By Rachel Morse, Multimedia Editor
Alyssa Bennett, dance performance senior, was a freshman when she met her fiancé Jake Mabry. After meeting through friends at a party, the former university wrestler and Lambda Chi Alpha member began expressing openly how he felt about Bennett.
“He wasn’t very shy about it at all,” she said. “We became best friends.”
A 2011 alumnus, Mabry studied Spanish at the university while going through the University of Central Oklahoma’s Army Reserve Officer’s Training Corps (ROTC).
After graduation Mabry traveled to Kentucky where he instructed cadets at Ft. Knox, Bennett said.
Still only friends, they communicated via Skype, texting and phone calls during their time apart, she said.
Mabry delivered a message to Bennett in summer 2011 outside Bishop W. Angie Smith Chapel.
“He told me, ‘I love you,’” Bennett said. “We were pretty much dating anyway.”
Mabry’s next assignment was Basic Officer Leadership Training (BOLC) at Ft. Sill in Lawton, Okla., Bennett said. His training prepared him for acceptance in to ranger school.
“It’s a really elite training program,” Bennett said. “It’s basically learning to lead people under the worst possible conditions.”
Mabry left for Fort Benning, Ga., in February 2012.
This summer, on a cliff on the Pacific Coast Highway in California, Maybry proposed.
“It was perfect,” Bennett said.
It was three weeks after when 2nd Sgt. Mabry received deployment orders to Afghanistan.
Mabry left Aug. 6 for a six-month tour stationed in Afghanistan. The assignment came prematurely for Bennett—a future that was difficult to accept.
“It’s hard not to get freaked out,” she said. “I’m very proud of him for what he’s doing, but at the same time, it’s very difficult.”
Mabry’s current assignment focuses on intelligence work, Bennett said. He works with intercepting information about terrorist activity before it happens, something he can’t really share with Bennett.
Their relationship has strengthened with the distance, she said.
“You hear about couples torn apart by deployment, but it’s made us so much stronger,” Bennett said. “We appreciate each other on a much deeper level.”
As Mabry transitioned into a lieutenant position on the field, Bennett said she has shifted her perspective on what’s important in her life back home.

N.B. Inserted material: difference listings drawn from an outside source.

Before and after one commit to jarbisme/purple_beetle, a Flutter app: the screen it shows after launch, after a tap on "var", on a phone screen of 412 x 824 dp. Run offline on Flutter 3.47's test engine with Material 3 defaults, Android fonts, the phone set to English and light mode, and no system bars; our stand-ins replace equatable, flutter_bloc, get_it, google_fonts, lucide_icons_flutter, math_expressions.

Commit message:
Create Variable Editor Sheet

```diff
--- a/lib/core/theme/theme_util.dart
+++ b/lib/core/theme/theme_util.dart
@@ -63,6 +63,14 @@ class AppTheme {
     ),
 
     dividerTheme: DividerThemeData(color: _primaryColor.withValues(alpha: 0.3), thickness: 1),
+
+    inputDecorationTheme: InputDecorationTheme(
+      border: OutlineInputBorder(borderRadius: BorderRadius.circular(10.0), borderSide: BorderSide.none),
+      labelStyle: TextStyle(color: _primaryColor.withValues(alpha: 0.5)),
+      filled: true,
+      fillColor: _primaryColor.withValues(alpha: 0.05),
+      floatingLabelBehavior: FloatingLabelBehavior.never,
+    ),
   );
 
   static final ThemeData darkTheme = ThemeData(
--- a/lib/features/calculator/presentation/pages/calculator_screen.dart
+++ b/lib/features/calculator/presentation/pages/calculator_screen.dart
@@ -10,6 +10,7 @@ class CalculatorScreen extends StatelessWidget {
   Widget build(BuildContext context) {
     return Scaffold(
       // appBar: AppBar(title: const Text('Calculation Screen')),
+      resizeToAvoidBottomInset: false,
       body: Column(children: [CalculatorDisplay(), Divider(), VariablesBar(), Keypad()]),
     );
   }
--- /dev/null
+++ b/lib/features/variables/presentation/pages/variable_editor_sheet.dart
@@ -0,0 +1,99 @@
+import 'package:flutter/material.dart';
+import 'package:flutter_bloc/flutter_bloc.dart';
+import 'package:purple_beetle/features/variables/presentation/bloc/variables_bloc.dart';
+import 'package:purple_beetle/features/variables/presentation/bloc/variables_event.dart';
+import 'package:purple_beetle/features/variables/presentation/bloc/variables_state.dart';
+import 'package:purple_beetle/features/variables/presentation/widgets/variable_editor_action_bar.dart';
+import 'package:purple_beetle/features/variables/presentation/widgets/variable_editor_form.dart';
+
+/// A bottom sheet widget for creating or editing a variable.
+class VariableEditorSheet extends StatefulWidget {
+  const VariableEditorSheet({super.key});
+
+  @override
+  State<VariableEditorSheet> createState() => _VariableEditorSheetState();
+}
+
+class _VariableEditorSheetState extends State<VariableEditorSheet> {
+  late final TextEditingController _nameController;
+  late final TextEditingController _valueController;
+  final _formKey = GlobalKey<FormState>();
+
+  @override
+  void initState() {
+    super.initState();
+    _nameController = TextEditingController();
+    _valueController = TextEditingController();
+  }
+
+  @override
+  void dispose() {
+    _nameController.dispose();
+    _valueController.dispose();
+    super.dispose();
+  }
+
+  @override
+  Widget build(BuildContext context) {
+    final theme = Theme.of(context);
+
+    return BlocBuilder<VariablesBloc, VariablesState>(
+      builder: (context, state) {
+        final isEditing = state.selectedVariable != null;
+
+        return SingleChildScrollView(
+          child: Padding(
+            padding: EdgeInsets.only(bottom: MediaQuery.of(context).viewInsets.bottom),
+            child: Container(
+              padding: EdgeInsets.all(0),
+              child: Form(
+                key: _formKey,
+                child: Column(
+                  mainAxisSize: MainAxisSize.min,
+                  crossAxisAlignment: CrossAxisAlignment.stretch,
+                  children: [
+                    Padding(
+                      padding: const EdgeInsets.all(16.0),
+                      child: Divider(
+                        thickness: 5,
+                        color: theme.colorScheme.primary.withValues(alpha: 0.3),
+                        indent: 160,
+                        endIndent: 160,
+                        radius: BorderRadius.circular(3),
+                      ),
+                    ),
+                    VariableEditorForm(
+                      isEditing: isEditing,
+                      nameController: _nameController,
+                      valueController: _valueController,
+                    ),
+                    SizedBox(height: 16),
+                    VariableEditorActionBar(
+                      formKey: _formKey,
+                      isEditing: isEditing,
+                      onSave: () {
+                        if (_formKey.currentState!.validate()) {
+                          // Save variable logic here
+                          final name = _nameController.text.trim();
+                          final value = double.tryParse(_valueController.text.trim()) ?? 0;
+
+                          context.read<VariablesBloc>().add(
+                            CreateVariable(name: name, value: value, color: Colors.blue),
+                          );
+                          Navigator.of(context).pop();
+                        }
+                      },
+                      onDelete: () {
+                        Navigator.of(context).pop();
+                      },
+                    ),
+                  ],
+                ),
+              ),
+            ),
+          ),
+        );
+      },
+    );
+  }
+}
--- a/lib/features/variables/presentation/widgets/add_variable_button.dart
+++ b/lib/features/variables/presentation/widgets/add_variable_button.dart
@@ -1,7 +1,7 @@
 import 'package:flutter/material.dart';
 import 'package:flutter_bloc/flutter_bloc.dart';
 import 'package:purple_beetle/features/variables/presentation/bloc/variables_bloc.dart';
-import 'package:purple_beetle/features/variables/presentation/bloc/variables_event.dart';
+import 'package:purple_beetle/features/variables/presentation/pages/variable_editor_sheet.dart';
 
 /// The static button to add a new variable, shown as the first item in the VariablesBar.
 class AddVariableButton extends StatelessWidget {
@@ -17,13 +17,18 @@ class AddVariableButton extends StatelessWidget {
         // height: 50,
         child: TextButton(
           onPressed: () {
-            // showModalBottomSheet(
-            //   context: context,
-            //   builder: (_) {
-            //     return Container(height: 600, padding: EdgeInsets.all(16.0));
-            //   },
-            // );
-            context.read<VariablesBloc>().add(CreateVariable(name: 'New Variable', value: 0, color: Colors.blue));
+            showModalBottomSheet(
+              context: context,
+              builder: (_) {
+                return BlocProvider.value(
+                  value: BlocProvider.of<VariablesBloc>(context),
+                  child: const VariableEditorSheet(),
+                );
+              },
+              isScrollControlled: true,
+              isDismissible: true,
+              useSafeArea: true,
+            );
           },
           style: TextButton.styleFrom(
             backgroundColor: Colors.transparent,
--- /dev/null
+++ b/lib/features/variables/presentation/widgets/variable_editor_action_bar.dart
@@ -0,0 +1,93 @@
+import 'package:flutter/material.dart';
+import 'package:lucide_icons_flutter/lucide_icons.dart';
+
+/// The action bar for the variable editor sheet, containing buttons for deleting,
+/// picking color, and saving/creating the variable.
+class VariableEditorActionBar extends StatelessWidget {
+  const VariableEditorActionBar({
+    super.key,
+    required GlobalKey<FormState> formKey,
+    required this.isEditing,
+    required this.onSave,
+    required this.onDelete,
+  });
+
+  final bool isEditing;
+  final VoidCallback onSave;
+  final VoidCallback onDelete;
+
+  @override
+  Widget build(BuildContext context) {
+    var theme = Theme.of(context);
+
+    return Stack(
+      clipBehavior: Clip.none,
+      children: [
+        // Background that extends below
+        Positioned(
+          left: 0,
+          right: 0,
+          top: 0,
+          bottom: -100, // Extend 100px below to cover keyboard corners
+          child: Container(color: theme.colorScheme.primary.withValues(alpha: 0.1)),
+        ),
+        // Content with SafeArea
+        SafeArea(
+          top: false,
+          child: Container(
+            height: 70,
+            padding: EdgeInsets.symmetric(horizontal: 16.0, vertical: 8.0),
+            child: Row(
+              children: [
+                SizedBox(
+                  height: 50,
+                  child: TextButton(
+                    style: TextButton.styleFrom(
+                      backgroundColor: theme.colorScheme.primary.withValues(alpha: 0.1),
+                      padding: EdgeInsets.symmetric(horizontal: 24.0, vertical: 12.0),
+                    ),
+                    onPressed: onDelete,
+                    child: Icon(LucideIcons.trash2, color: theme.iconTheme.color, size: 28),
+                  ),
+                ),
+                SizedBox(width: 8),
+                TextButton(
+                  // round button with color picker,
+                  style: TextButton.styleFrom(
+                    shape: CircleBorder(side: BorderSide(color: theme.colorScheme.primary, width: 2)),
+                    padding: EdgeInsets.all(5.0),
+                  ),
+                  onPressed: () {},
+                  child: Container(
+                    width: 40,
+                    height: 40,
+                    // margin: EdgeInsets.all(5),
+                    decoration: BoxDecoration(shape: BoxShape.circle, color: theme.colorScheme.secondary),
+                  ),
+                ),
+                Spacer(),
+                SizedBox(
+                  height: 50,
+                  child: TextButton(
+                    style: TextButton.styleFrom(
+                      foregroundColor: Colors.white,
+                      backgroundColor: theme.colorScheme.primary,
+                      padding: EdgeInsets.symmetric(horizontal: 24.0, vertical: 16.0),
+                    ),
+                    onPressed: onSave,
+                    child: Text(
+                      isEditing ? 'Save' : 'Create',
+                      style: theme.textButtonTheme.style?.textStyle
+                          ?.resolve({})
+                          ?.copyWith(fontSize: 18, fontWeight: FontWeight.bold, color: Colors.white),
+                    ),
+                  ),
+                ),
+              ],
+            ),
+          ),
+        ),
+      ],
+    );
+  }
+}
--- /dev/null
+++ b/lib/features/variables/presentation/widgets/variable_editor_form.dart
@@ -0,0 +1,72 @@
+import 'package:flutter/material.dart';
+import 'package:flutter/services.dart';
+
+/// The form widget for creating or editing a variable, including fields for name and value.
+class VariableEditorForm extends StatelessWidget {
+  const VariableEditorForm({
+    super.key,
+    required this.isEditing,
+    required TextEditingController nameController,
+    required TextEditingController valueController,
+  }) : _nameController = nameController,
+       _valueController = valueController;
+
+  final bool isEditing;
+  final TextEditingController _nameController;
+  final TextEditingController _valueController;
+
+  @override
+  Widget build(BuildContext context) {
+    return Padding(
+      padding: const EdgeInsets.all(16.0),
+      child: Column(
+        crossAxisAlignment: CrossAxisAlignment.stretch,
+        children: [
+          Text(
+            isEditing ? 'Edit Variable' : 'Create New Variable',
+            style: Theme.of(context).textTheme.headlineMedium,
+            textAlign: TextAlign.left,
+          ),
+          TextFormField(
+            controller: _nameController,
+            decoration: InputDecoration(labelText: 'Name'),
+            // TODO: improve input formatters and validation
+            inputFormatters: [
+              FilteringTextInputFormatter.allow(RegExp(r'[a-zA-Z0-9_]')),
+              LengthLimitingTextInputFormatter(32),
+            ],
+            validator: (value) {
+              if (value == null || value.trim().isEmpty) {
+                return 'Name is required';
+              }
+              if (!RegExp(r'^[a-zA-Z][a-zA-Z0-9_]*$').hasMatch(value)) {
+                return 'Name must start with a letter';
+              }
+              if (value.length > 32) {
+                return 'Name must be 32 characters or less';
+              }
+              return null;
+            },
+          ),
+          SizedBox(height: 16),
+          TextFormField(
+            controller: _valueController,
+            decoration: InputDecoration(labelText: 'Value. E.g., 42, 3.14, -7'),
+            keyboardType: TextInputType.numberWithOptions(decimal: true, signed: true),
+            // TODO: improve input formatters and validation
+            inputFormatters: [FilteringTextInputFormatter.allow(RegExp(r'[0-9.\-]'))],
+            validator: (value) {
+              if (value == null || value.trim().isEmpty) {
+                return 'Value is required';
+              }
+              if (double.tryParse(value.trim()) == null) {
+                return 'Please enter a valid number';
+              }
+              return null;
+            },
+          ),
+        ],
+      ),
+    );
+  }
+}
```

“I used to get anxious about life in general,” she said. “Now I’m really trying to stay in the moment.”
Moments like when Mabry calls or even “the little things” mean so much more than they ever have, she said. Mabry’s impact on her life has continued, even now while he’s overseas.
“He’s the most resilient person I know,” she said. “As a friend, a student…everything.
“I really look up to him.”